One thing consumers rarely realize is that all of our banks are lending money to each other every night. Banks are legally required to maintain a certain percentage of their deposits in non-interest-bearing accounts at the Federal Reserve to ensure they have enough money to cover any withdrawals that may unexpectedly come up. However, deposits can fluctuate and it's very common for some banks to exceed the requirement on certain days while some fall short. In cases like this, banks actually lend each other money to ensure they meet the minimum balance. It's a bit hard to imagine these multibillion-dollar financial institutions needing to borrow money to tide them over for a bit, but it happens every single night at the Federal Reserve. It's also a nice deal for those with balances above the reserve balance requirement to earn a bit of money with cash that would normally just be sitting there.
The Federal Reserve
The exact interest rate the banks will charge each other is a matter of negotiation between them, but the Federal Open Market Committee (FOMC) (the arm of the Federal Reserve that sets monetary policy) meets eight times a year to set a target rate. They evaluate a multitude of economic indicators including unemployment, inflation, and consumer confidence to decide the best rate to keep the country in business. The weighted average of all interest rates across these interbank loans is the effective federal funds rate.
This rate has a huge impact on the economy overall as well as your personal finances. The federal funds rate is essentially the cheapest money available to a bank and that feeds into all of the other loans they make. Banks will add a slight upcharge to the rate set by the Fed to determine what is the lowest interest that they will announce for their most creditworthy customers, also known as the prime rate. If you have a variable interest rate loan (very common with credit cards and some student loans), it's likely that the interest rate you pay is a set percentage on top of that prime rate that your lender is paying. That's why in times of low interest rates (it was set at 0% during the Great Recession), a lot of borrowers should go for fixed interest rate loans that won't increase. However, if the federal funds rate was relatively high (it went up to 20% in the early 1980's), a variable interest rate loan may be a better decision as you would be charged less interest should the rate drop without the need to refinance.
The federal funds rate also has a major impact on your investment portfolio. The stock market reacts very strongly to any changes in interest rates from the Federal Reserve, as a lower rate makes it cheaper for companies to borrow and reinvest while a higher rate may restrict capital and slow short-term growth. If you have a significant portion of your investments in equities, a small change in the federal funds rate can have a large impact on your net worth.

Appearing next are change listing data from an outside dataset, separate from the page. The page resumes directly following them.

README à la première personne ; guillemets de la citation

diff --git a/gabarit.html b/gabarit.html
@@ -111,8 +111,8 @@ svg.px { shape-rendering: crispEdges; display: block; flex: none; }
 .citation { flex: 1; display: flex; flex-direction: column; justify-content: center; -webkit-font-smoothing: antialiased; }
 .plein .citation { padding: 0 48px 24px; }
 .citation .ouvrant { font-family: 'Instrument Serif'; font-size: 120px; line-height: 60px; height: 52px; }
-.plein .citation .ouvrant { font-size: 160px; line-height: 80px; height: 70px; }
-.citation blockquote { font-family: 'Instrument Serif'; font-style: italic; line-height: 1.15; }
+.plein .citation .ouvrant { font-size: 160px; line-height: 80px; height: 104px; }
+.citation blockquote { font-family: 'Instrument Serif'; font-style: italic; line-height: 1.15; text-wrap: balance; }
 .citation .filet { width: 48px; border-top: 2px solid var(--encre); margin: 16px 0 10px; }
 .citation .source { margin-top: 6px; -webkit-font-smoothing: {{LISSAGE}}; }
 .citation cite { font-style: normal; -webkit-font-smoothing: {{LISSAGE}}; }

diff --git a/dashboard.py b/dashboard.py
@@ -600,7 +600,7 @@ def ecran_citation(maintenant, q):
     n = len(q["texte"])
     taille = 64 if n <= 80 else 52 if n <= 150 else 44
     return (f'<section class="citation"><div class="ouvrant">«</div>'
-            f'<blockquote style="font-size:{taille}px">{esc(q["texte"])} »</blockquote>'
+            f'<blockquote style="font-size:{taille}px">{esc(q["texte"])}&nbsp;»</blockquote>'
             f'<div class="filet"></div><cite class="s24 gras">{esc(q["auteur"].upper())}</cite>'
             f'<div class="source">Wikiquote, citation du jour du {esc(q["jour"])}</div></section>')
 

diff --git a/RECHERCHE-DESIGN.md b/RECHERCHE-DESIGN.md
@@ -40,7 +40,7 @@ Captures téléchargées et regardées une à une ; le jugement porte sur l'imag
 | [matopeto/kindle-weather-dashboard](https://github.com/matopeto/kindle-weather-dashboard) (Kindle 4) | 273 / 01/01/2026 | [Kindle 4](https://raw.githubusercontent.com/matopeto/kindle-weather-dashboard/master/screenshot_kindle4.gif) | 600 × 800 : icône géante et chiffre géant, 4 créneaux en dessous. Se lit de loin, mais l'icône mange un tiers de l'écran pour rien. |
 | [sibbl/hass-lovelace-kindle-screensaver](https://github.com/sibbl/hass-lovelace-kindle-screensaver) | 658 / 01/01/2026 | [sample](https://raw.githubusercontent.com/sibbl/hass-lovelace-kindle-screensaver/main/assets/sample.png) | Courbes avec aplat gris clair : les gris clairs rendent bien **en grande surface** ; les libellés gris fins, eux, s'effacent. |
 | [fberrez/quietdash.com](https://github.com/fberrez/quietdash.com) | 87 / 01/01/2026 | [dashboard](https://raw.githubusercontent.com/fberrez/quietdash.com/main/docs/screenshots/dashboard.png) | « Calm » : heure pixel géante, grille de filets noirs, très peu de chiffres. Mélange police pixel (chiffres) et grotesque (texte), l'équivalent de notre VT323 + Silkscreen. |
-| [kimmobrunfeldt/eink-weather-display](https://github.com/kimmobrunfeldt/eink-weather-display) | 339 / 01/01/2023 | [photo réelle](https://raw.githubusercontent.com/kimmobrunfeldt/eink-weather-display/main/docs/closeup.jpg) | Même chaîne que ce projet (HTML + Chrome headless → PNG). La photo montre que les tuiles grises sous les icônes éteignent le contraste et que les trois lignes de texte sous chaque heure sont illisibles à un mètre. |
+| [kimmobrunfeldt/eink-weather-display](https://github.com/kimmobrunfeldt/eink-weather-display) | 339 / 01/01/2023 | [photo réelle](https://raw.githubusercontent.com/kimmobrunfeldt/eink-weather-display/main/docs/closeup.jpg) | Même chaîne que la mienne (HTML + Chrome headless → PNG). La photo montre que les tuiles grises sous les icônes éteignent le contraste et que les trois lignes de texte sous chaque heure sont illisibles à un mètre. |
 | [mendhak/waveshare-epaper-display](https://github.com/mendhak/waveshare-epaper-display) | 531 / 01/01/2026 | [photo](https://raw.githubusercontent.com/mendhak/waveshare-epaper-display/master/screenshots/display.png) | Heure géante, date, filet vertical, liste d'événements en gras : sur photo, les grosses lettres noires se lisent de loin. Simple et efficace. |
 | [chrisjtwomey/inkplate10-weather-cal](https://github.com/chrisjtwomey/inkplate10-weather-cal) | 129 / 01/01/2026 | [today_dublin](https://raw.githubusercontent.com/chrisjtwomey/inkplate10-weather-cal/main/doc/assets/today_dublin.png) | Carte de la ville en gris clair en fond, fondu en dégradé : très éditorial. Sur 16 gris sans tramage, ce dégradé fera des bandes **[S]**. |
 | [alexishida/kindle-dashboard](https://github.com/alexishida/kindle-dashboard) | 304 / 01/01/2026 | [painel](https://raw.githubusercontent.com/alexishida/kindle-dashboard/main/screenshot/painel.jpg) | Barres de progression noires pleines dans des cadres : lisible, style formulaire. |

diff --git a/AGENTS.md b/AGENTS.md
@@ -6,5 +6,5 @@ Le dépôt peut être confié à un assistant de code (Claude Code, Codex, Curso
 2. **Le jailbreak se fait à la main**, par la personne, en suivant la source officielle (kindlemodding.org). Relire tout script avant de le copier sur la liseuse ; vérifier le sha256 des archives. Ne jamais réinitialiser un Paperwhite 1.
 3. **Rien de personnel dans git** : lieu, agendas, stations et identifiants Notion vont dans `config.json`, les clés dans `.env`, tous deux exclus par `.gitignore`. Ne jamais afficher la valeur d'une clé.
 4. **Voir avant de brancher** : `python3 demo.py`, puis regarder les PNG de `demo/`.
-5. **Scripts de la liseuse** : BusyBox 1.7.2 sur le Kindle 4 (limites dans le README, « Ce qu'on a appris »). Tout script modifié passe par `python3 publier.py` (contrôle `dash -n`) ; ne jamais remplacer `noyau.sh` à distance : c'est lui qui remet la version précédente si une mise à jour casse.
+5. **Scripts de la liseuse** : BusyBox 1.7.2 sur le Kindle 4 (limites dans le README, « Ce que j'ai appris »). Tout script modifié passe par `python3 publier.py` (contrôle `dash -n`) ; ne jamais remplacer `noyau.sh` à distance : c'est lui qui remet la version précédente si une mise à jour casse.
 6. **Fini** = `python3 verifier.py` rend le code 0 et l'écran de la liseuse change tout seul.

Whether you're leaving a job involuntarily, departing for something new, or just want to prepare for the unknown, it is smart to understand all your options regarding your 401k.